··· Data provided
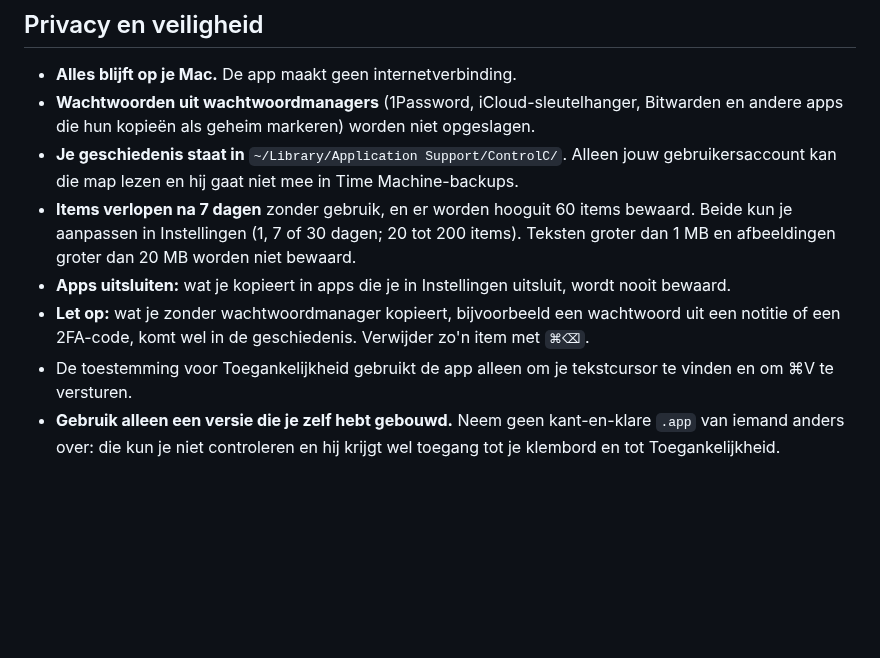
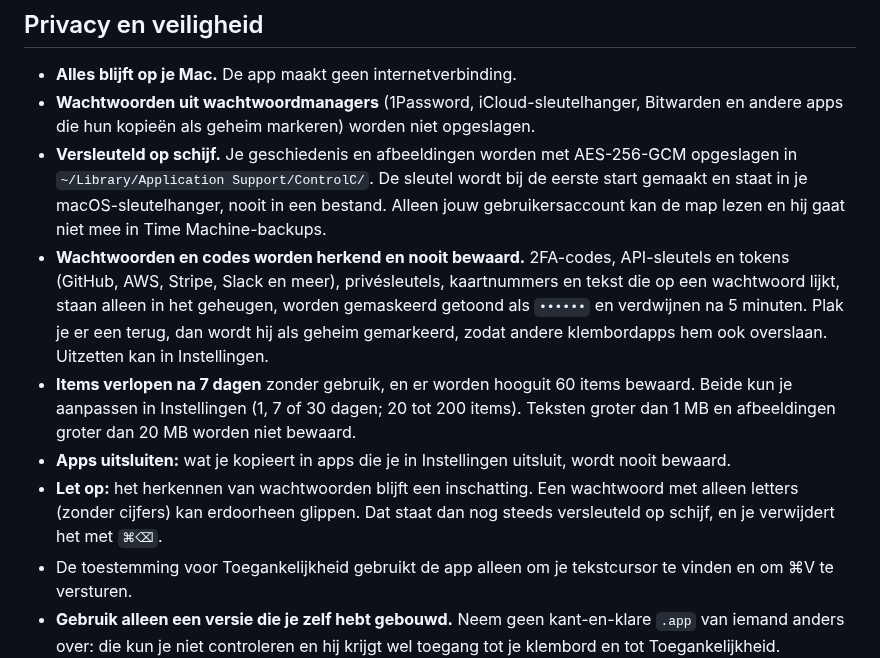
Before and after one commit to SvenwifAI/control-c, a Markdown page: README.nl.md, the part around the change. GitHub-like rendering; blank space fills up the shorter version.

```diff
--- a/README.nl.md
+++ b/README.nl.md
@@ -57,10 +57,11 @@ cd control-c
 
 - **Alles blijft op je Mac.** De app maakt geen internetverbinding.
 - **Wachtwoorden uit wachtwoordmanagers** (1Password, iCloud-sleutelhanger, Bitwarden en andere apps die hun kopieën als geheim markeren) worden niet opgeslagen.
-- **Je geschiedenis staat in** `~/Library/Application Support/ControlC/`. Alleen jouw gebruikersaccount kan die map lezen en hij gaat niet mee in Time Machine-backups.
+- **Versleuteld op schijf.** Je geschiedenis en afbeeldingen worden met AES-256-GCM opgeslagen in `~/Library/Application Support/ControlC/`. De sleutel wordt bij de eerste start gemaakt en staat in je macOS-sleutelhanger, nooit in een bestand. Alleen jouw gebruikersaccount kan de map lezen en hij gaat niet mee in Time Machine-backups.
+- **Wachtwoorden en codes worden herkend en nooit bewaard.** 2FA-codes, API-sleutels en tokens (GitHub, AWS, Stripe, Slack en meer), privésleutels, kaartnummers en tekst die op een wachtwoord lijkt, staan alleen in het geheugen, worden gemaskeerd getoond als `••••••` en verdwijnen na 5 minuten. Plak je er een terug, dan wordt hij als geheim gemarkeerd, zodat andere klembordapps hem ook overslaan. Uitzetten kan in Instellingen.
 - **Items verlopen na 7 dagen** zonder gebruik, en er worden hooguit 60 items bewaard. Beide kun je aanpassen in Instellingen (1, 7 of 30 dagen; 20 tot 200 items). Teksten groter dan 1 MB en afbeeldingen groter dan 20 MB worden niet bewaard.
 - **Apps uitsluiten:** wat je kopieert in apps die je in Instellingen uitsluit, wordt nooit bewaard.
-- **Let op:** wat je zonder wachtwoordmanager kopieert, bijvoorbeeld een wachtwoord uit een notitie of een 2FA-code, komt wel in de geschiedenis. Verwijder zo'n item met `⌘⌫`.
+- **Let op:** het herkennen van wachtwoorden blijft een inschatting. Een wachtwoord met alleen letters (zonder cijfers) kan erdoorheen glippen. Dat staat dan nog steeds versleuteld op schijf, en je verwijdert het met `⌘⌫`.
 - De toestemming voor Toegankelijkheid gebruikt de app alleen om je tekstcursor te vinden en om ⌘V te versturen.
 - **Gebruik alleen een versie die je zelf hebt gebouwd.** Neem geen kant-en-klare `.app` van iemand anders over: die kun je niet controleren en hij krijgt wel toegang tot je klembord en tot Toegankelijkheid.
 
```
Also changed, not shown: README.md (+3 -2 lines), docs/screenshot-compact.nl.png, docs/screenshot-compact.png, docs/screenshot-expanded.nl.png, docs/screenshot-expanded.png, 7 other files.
······
Problem to work on: Only the number is wanted: how many lines in the data include the word "Application"?

Exercise solution: 2